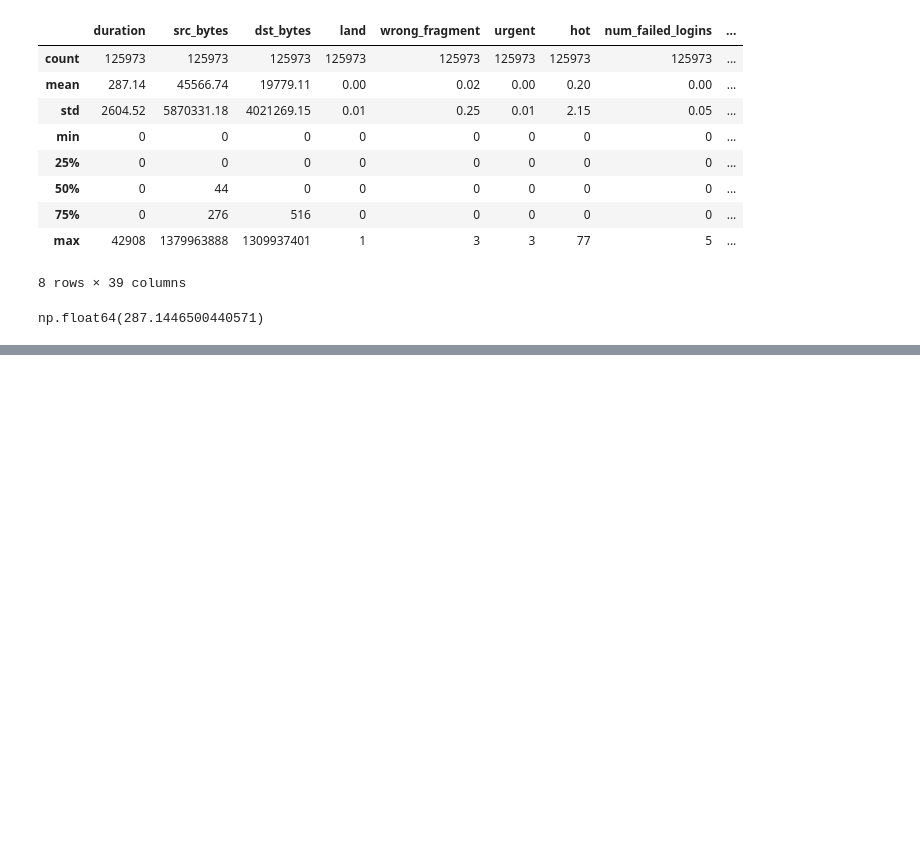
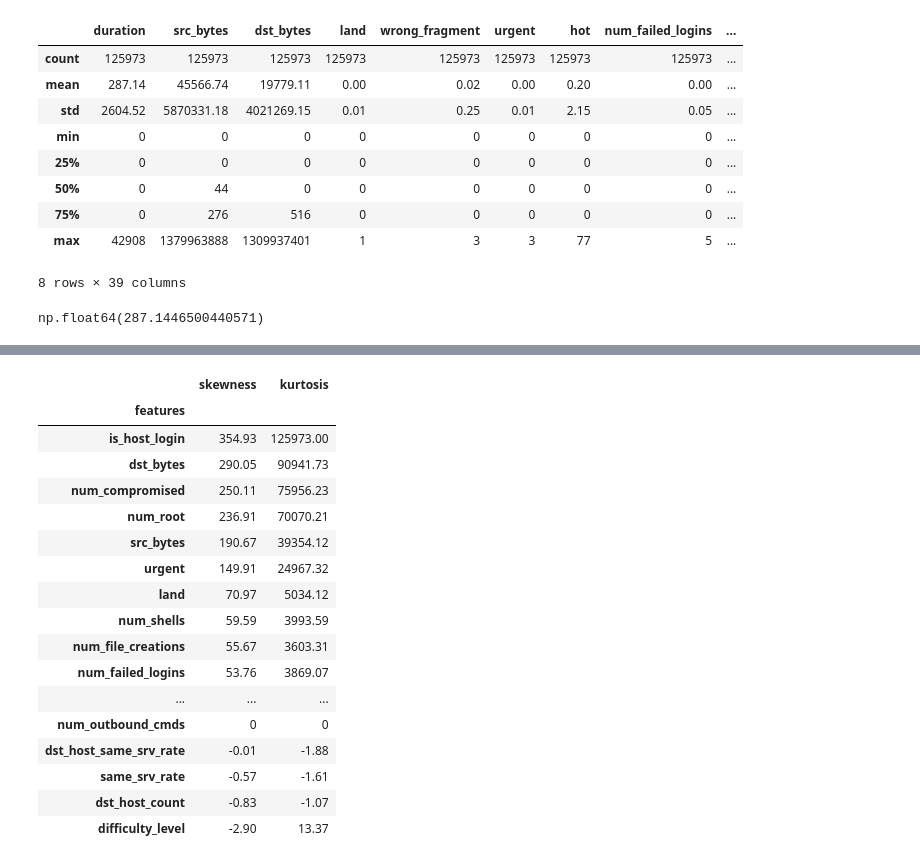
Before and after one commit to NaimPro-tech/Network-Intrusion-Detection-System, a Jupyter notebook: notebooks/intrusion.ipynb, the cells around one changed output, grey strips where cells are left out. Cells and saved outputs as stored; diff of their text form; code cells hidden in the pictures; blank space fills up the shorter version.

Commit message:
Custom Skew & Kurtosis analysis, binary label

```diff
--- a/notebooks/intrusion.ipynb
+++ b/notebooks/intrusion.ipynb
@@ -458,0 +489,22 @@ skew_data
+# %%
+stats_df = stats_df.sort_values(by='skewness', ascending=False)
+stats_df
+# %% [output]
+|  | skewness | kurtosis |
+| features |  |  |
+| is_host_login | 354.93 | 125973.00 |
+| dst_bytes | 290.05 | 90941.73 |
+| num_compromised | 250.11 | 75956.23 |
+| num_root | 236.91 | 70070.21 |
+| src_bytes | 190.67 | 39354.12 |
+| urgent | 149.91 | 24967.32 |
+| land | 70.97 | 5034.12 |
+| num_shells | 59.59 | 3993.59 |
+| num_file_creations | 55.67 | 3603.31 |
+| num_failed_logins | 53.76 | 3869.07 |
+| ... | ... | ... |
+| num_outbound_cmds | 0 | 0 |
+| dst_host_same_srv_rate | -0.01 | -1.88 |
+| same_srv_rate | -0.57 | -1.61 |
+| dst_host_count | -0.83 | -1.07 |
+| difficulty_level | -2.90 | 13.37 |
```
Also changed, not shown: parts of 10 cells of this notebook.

******

### [Problem details]
Identify each line in the records above containing the word "notebooks"; copy those lines.

### [Solution to this exercise]
Before and after one commit to NaimPro-tech/Network-Intrusion-Detection-System, a Jupyter notebook: notebooks/intrusion.ipynb, the cells around one changed output, grey strips where cells are left out. Cells and saved outputs as stored; diff of their text form; code cells hidden in the pictures; blank space fills up the shorter version.
--- a/notebooks/intrusion.ipynb
+++ b/notebooks/intrusion.ipynb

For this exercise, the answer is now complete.